BEGIN Available data
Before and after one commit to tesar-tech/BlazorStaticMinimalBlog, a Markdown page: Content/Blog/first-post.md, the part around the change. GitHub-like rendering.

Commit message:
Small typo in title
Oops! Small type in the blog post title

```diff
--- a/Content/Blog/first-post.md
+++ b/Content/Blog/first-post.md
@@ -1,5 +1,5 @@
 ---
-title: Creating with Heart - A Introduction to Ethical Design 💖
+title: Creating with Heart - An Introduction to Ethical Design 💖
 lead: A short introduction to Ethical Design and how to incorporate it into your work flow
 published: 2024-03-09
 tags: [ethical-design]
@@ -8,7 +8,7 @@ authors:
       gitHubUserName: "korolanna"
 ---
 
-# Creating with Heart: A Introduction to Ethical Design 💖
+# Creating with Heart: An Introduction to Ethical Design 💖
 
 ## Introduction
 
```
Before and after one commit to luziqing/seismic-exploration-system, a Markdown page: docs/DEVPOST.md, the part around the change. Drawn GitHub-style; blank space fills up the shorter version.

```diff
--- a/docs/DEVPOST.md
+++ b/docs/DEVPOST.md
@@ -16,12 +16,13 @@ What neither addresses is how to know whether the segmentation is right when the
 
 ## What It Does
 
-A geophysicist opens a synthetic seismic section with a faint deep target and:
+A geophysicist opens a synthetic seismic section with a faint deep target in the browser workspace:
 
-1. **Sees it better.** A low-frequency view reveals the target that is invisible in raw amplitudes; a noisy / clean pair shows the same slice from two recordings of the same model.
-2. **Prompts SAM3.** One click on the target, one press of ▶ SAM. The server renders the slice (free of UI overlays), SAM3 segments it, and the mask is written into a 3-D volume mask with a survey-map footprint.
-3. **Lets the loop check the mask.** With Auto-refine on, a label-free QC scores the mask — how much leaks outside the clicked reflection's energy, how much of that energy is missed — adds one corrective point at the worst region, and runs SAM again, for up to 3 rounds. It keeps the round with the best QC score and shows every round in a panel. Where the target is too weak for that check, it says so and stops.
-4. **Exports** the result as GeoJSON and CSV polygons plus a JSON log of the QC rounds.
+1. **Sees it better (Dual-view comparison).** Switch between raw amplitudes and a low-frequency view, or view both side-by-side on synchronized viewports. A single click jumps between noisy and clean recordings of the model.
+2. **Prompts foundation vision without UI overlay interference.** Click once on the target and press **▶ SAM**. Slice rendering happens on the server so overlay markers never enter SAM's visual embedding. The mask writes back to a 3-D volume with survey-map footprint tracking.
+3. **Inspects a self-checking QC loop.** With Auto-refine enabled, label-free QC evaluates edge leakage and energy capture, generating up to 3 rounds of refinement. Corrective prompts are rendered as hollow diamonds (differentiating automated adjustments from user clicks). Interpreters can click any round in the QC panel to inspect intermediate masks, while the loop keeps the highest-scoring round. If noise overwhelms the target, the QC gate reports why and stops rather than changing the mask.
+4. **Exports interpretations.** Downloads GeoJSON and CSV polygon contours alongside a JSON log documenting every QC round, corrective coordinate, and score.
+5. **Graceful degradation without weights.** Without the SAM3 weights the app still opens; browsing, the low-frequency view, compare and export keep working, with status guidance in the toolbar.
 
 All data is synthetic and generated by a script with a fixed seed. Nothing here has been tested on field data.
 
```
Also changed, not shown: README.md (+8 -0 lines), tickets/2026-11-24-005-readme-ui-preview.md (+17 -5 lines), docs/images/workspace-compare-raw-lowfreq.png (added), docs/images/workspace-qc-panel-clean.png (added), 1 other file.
END Available data
**Work to be completed**
Give a word-for-word copy of the records.

**Solution**
Before and after one commit to tesar-tech/BlazorStaticMinimalBlog, a Markdown page: Content/Blog/first-post.md, the part around the change. GitHub-like rendering.

Commit message:
Small typo in title
Oops! Small type in the blog post title

```diff
--- a/Content/Blog/first-post.md
+++ b/Content/Blog/first-post.md
@@ -1,5 +1,5 @@
 ---
-title: Creating with Heart - A Introduction to Ethical Design 💖
+title: Creating with Heart - An Introduction to Ethical Design 💖
 lead: A short introduction to Ethical Design and how to incorporate it into your work flow
 published: 2024-03-09
 tags: [ethical-design]
@@ -8,7 +8,7 @@ authors:
       gitHubUserName: "korolanna"
 ---
 
-# Creating with Heart: A Introduction to Ethical Design 💖
+# Creating with Heart: An Introduction to Ethical Design 💖
 
 ## Introduction
 
```
Before and after one commit to luziqing/seismic-exploration-system, a Markdown page: docs/DEVPOST.md, the part around the change. Drawn GitHub-style; blank space fills up the shorter version.

```diff
--- a/docs/DEVPOST.md
+++ b/docs/DEVPOST.md
@@ -16,12 +16,13 @@ What neither addresses is how to know whether the segmentation is right when the
 
 ## What It Does
 
-A geophysicist opens a synthetic seismic section with a faint deep target and:
+A geophysicist opens a synthetic seismic section with a faint deep target in the browser workspace:
 
-1. **Sees it better.** A low-frequency view reveals the target that is invisible in raw amplitudes; a noisy / clean pair shows the same slice from two recordings of the same model.
-2. **Prompts SAM3.** One click on the target, one press of ▶ SAM. The server renders the slice (free of UI overlays), SAM3 segments it, and the mask is written into a 3-D volume mask with a survey-map footprint.
-3. **Lets the loop check the mask.** With Auto-refine on, a label-free QC scores the mask — how much leaks outside the clicked reflection's energy, how much of that energy is missed — adds one corrective point at the worst region, and runs SAM again, for up to 3 rounds. It keeps the round with the best QC score and shows every round in a panel. Where the target is too weak for that check, it says so and stops.
-4. **Exports** the result as GeoJSON and CSV polygons plus a JSON log of the QC rounds.
+1. **Sees it better (Dual-view comparison).** Switch between raw amplitudes and a low-frequency view, or view both side-by-side on synchronized viewports. A single click jumps between noisy and clean recordings of the model.
+2. **Prompts foundation vision without UI overlay interference.** Click once on the target and press **▶ SAM**. Slice rendering happens on the server so overlay markers never enter SAM's visual embedding. The mask writes back to a 3-D volume with survey-map footprint tracking.
+3. **Inspects a self-checking QC loop.** With Auto-refine enabled, label-free QC evaluates edge leakage and energy capture, generating up to 3 rounds of refinement. Corrective prompts are rendered as hollow diamonds (differentiating automated adjustments from user clicks). Interpreters can click any round in the QC panel to inspect intermediate masks, while the loop keeps the highest-scoring round. If noise overwhelms the target, the QC gate reports why and stops rather than changing the mask.
+4. **Exports interpretations.** Downloads GeoJSON and CSV polygon contours alongside a JSON log documenting every QC round, corrective coordinate, and score.
+5. **Graceful degradation without weights.** Without the SAM3 weights the app still opens; browsing, the low-frequency view, compare and export keep working, with status guidance in the toolbar.
 
 All data is synthetic and generated by a script with a fixed seed. Nothing here has been tested on field data.
 
```
Also changed, not shown: README.md (+8 -0 lines), tickets/2026-11-24-005-readme-ui-preview.md (+17 -5 lines), docs/images/workspace-compare-raw-lowfreq.png (added), docs/images/workspace-qc-panel-clean.png (added), 1 other file.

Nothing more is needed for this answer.